# DATA FOR THE TASK
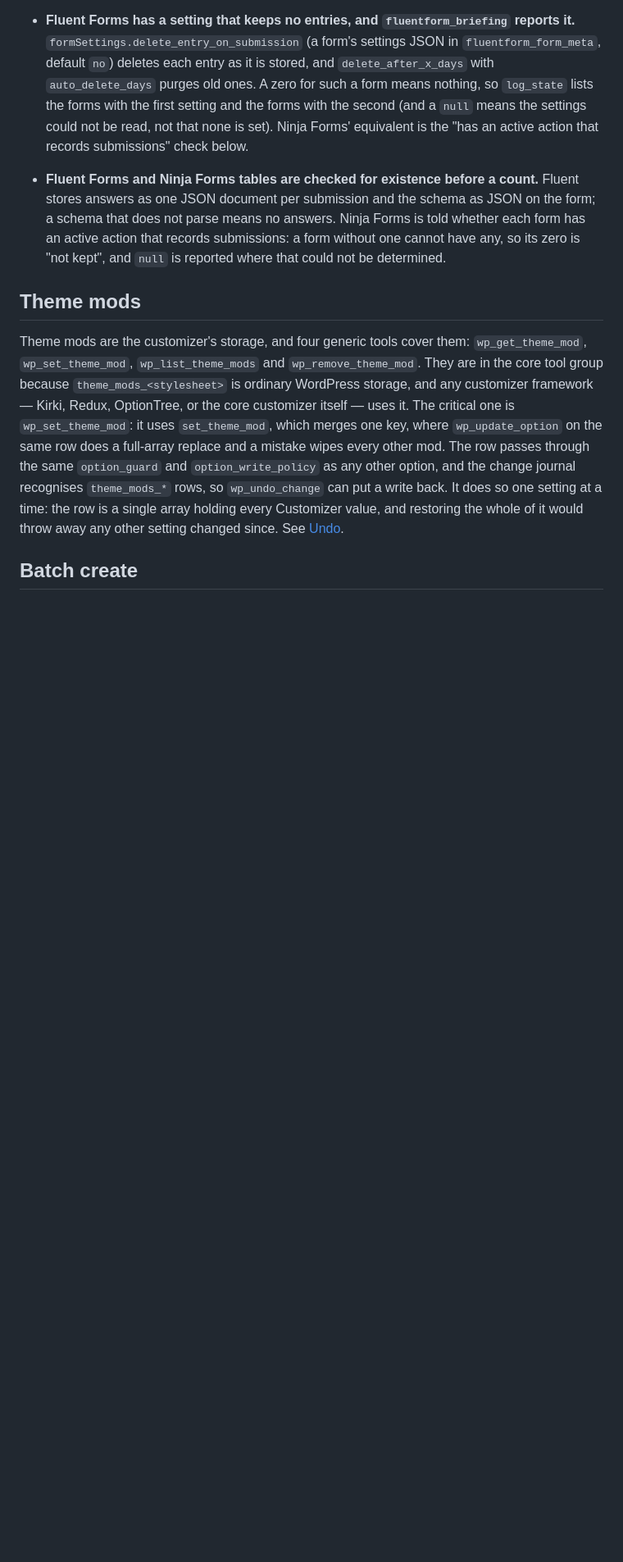
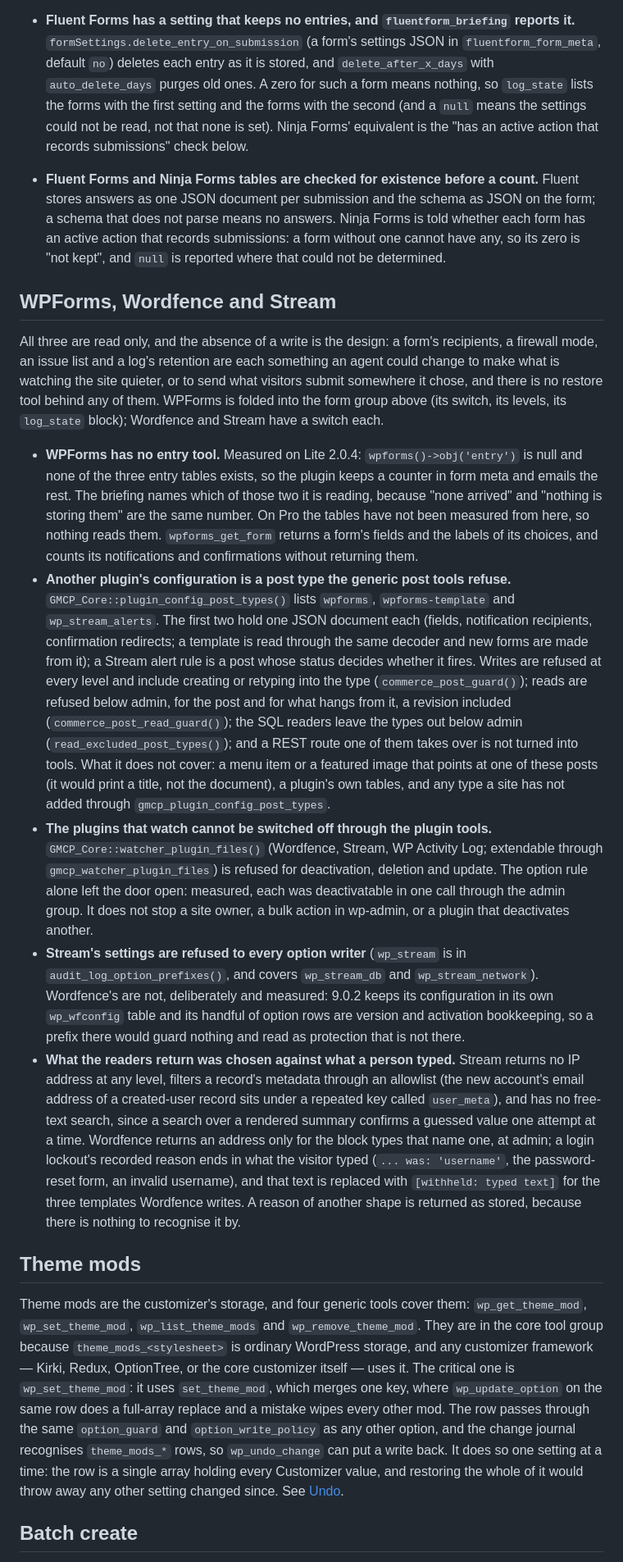
Before and after one commit to yorch/wp-guarded-mcp, a Markdown page: docs/guardrails.md, the part around the change. Shown at 82% size. Drawn GitHub-style; blank space fills up the shorter version.

Commit message:
docs(guardrails): describe the WPForms, Wordfence and Stream guards
#46 added three groups and two guards (the configuration-post list and the watcher-plugin
list) to README.md, readme.txt, AGENTS.md and the source, and nothing to docs/guardrails.md,
which is where the other groups say what they refuse and what they do not cover. After the
merge that page was the one place describing the form group as three plugins, with no mention
of a fourth or of the rules that make its withholding mean something.

One section, written against what the code does after the merge: why WPForms has no entry tool
(measured on Lite: no entries component, no tables), which post types the configuration rule
lists and which readers and writers ask it, what it deliberately does not cover (a menu item or
featured image pointing at one, a plugin's own tables, types a site has not added), what the
watcher-plugin rule refuses and what it cannot stop (a site owner, a bulk action in wp-admin,
a plugin that deactivates another), why Stream's option prefix exists and why Wordfence has no
equivalent, and what the readers withhold, including the login-lockout reason and the fact that
only three of Wordfence's templates are recognised.

Co-Authored-By: Claude Sonnet 5.5 <noreply@anthropic.com>
Claude-Session: https://claude.ai/code/session_01Kj7fTBm12dKEuEaEtZVufB

```diff
--- a/docs/guardrails.md
+++ b/docs/guardrails.md
@@ -1489,6 +1489,53 @@ re-read.
   has an active action that records submissions: a form without one cannot have any, so its
   zero is "not kept", and `null` is reported where that could not be determined.
 
+## WPForms, Wordfence and Stream
+
+All three are read only, and the absence of a write is the design: a form's recipients, a
+firewall mode, an issue list and a log's retention are each something an agent could change to
+make what is watching the site quieter, or to send what visitors submit somewhere it chose,
+and there is no restore tool behind any of them. WPForms is folded into the form group above
+(its switch, its levels, its `log_state` block); Wordfence and Stream have a switch each.
+
+- **WPForms has no entry tool.** Measured on Lite 2.0.4: `wpforms()->obj('entry')` is null and
+  none of the three entry tables exists, so the plugin keeps a counter in form meta and emails
+  the rest. The briefing names which of those two it is reading, because "none arrived" and
+  "nothing is storing them" are the same number. On Pro the tables have not been measured from
+  here, so nothing reads them. `wpforms_get_form` returns a form's fields and the labels of
+  its choices, and counts its notifications and confirmations without returning them.
+- **Another plugin's configuration is a post type the generic post tools refuse.**
+  `GMCP_Core::plugin_config_post_types()` lists `wpforms`, `wpforms-template` and
+  `wp_stream_alerts`. The first two hold one JSON document each (fields, notification
+  recipients, confirmation redirects; a template is read through the same decoder and new forms
+  are made from it); a Stream alert rule is a post whose status decides whether it fires. Writes
+  are refused at every level and include creating or retyping into the type
+  (`commerce_post_guard()`); reads are refused below admin, for the post and for what hangs from
+  it, a revision included (`commerce_post_read_guard()`); the SQL readers leave the types out
+  below admin (`read_excluded_post_types()`); and a REST route one of them takes over is not
+  turned into tools. What it does not cover: a menu item or a featured image that points at one
+  of these posts (it would print a title, not the document), a plugin's own tables, and any type
+  a site has not added through `gmcp_plugin_config_post_types`.
+- **The plugins that watch cannot be switched off through the plugin tools.**
+  `GMCP_Core::watcher_plugin_files()` (Wordfence, Stream, WP Activity Log; extendable through
+  `gmcp_watcher_plugin_files`) is refused for deactivation, deletion and update. The option rule
+  alone left the door open: measured, each was deactivatable in one call through the admin
+  group. It does not stop a site owner, a bulk action in wp-admin, or a plugin that deactivates
+  another.
+- **Stream's settings are refused to every option writer** (`wp_stream` is in
+  `audit_log_option_prefixes()`, and covers `wp_stream_db` and `wp_stream_network`).
+  Wordfence's are not, deliberately and measured: 9.0.2 keeps its configuration in its own
+  `wp_wfconfig` table and its handful of option rows are version and activation bookkeeping, so
+  a prefix there would guard nothing and read as protection that is not there.
+- **What the readers return was chosen against what a person typed.** Stream returns no IP
+  address at any level, filters a record's metadata through an allowlist (the new account's
+  email address of a created-user record sits under a repeated key called `user_meta`), and has
+  no free-text search, since a search over a rendered summary confirms a guessed value one
+  attempt at a time. Wordfence returns an address only for the block types that name one, at
+  admin; a login lockout's recorded reason ends in what the visitor typed (`... was:
+  'username'`, the password-reset form, an invalid username), and that text is replaced with
+  `[withheld: typed text]` for the three templates Wordfence writes. A reason of another shape is
+  returned as stored, because there is nothing to recognise it by.
+
 ## Theme mods
 
 Theme mods are the customizer's storage, and four generic tools cover them:
```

# TASK INSTRUCTIONS
Would you restate the records above word for word and exclude the pictures?

# TASK RESPONSE
Before and after one commit to yorch/wp-guarded-mcp, a Markdown page: docs/guardrails.md, the part around the change. Shown at 82% size. Drawn GitHub-style; blank space fills up the shorter version.

Commit message:
docs(guardrails): describe the WPForms, Wordfence and Stream guards
#46 added three groups and two guards (the configuration-post list and the watcher-plugin
list) to README.md, readme.txt, AGENTS.md and the source, and nothing to docs/guardrails.md,
which is where the other groups say what they refuse and what they do not cover. After the
merge that page was the one place describing the form group as three plugins, with no mention
of a fourth or of the rules that make its withholding mean something.

One section, written against what the code does after the merge: why WPForms has no entry tool
(measured on Lite: no entries component, no tables), which post types the configuration rule
lists and which readers and writers ask it, what it deliberately does not cover (a menu item or
featured image pointing at one, a plugin's own tables, types a site has not added), what the
watcher-plugin rule refuses and what it cannot stop (a site owner, a bulk action in wp-admin,
a plugin that deactivates another), why Stream's option prefix exists and why Wordfence has no
equivalent, and what the readers withhold, including the login-lockout reason and the fact that
only three of Wordfence's templates are recognised.

Co-Authored-By: Claude Sonnet 5.5 <noreply@anthropic.com>
Claude-Session: https://claude.ai/code/session_01Kj7fTBm12dKEuEaEtZVufB

```diff
--- a/docs/guardrails.md
+++ b/docs/guardrails.md
@@ -1489,6 +1489,53 @@ re-read.
   has an active action that records submissions: a form without one cannot have any, so its
   zero is "not kept", and `null` is reported where that could not be determined.
 
+## WPForms, Wordfence and Stream
+
+All three are read only, and the absence of a write is the design: a form's recipients, a
+firewall mode, an issue list and a log's retention are each something an agent could change to
+make what is watching the site quieter, or to send what visitors submit somewhere it chose,
+and there is no restore tool behind any of them. WPForms is folded into the form group above
+(its switch, its levels, its `log_state` block); Wordfence and Stream have a switch each.
+
+- **WPForms has no entry tool.** Measured on Lite 2.0.4: `wpforms()->obj('entry')` is null and
+  none of the three entry tables exists, so the plugin keeps a counter in form meta and emails
+  the rest. The briefing names which of those two it is reading, because "none arrived" and
+  "nothing is storing them" are the same number. On Pro the tables have not been measured from
+  here, so nothing reads them. `wpforms_get_form` returns a form's fields and the labels of
+  its choices, and counts its notifications and confirmations without returning them.
+- **Another plugin's configuration is a post type the generic post tools refuse.**
+  `GMCP_Core::plugin_config_post_types()` lists `wpforms`, `wpforms-template` and
+  `wp_stream_alerts`. The first two hold one JSON document each (fields, notification
+  recipients, confirmation redirects; a template is read through the same decoder and new forms
+  are made from it); a Stream alert rule is a post whose status decides whether it fires. Writes
+  are refused at every level and include creating or retyping into the type
+  (`commerce_post_guard()`); reads are refused below admin, for the post and for what hangs from
+  it, a revision included (`commerce_post_read_guard()`); the SQL readers leave the types out
+  below admin (`read_excluded_post_types()`); and a REST route one of them takes over is not
+  turned into tools. What it does not cover: a menu item or a featured image that points at one
+  of these posts (it would print a title, not the document), a plugin's own tables, and any type
+  a site has not added through `gmcp_plugin_config_post_types`.
+- **The plugins that watch cannot be switched off through the plugin tools.**
+  `GMCP_Core::watcher_plugin_files()` (Wordfence, Stream, WP Activity Log; extendable through
+  `gmcp_watcher_plugin_files`) is refused for deactivation, deletion and update. The option rule
+  alone left the door open: measured, each was deactivatable in one call through the admin
+  group. It does not stop a site owner, a bulk action in wp-admin, or a plugin that deactivates
+  another.
+- **Stream's settings are refused to every option writer** (`wp_stream` is in
+  `audit_log_option_prefixes()`, and covers `wp_stream_db` and `wp_stream_network`).
+  Wordfence's are not, deliberately and measured: 9.0.2 keeps its configuration in its own
+  `wp_wfconfig` table and its handful of option rows are version and activation bookkeeping, so
+  a prefix there would guard nothing and read as protection that is not there.
+- **What the readers return was chosen against what a person typed.** Stream returns no IP
+  address at any level, filters a record's metadata through an allowlist (the new account's
+  email address of a created-user record sits under a repeated key called `user_meta`), and has
+  no free-text search, since a search over a rendered summary confirms a guessed value one
+  attempt at a time. Wordfence returns an address only for the block types that name one, at
+  admin; a login lockout's recorded reason ends in what the visitor typed (`... was:
+  'username'`, the password-reset form, an invalid username), and that text is replaced with
+  `[withheld: typed text]` for the three templates Wordfence writes. A reason of another shape is
+  returned as stored, because there is nothing to recognise it by.
+
 ## Theme mods
 
 Theme mods are the customizer's storage, and four generic tools cover them:
```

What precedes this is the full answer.